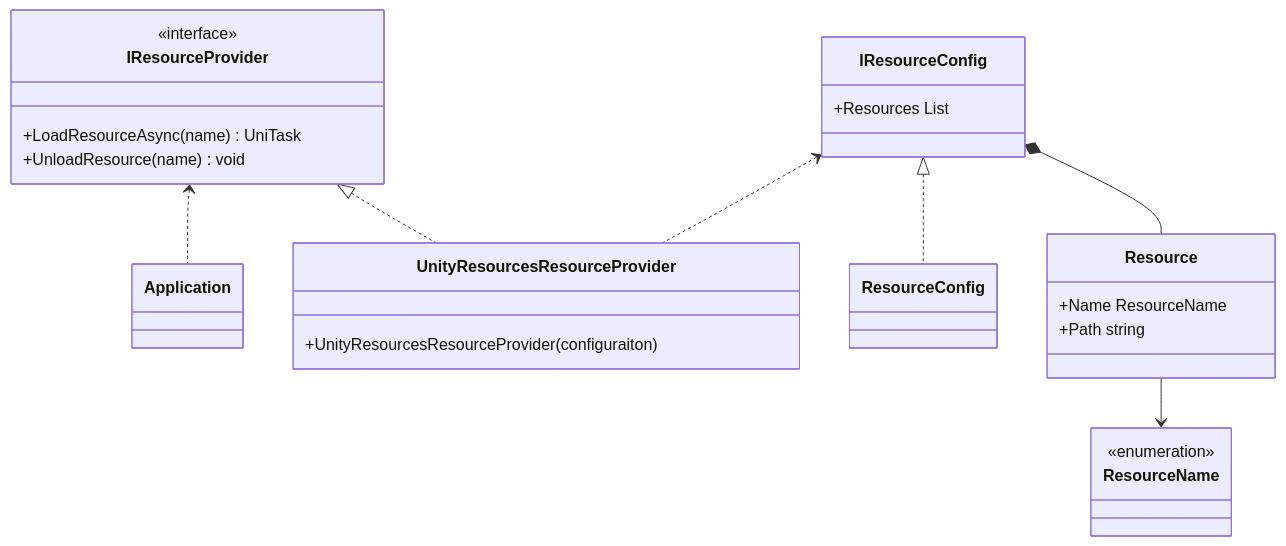
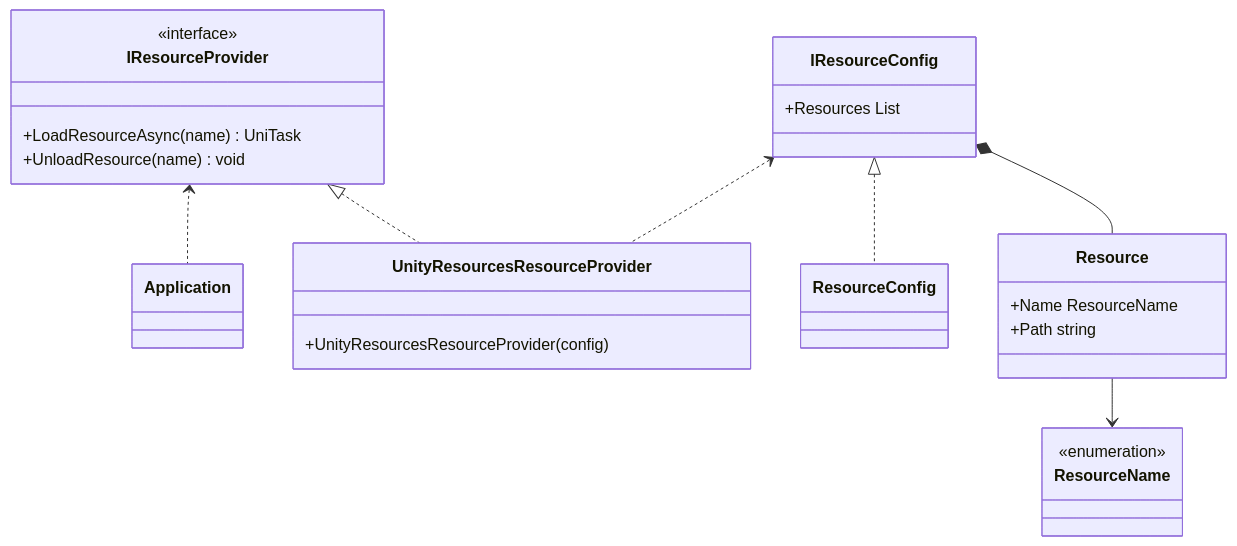
The first of 2 diagrams in docs/core/resource-provider.md (extreal-dev/Extreal.Guide), drawn with Mermaid before and after one commit.

````diff
--- a/docs/core/resource-provider.md
+++ b/docs/core/resource-provider.md
@@ -29,39 +29,39 @@
 ```mermaid
 classDiagram
 
     IResourceProvider <.. Application
     IResourceProvider <|.. UnityResourcesResourceProvider
     IResourceConfig <.. UnityResourcesResourceProvider
     IResourceConfig <|.. ResourceConfig
     IResourceConfig *-- Resource
     Resource --> ResourceName
 
     class Application {
     }
 
     class ResourceName {
         <<enumeration>>
     }
 
     class ResourceConfig {
     }
 
     class IResourceProvider {
         <<interface>>
         +LoadResourceAsync(name) UniTask
         +UnloadResource(name) void
     }
 
     class IResourceConfig {
         +Resources List        
     }
 
     class Resource {
         +Name ResourceName
         +Path string
     }
 
     class UnityResourcesResourceProvider {
-        +UnityResourcesResourceProvider(configuraiton)
+        +UnityResourcesResourceProvider(config)
     }
 ```
````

______

Your instructions —
Your reply is one number: how many lines of the records above contain the word "IResourceConfig".

Task solution —
4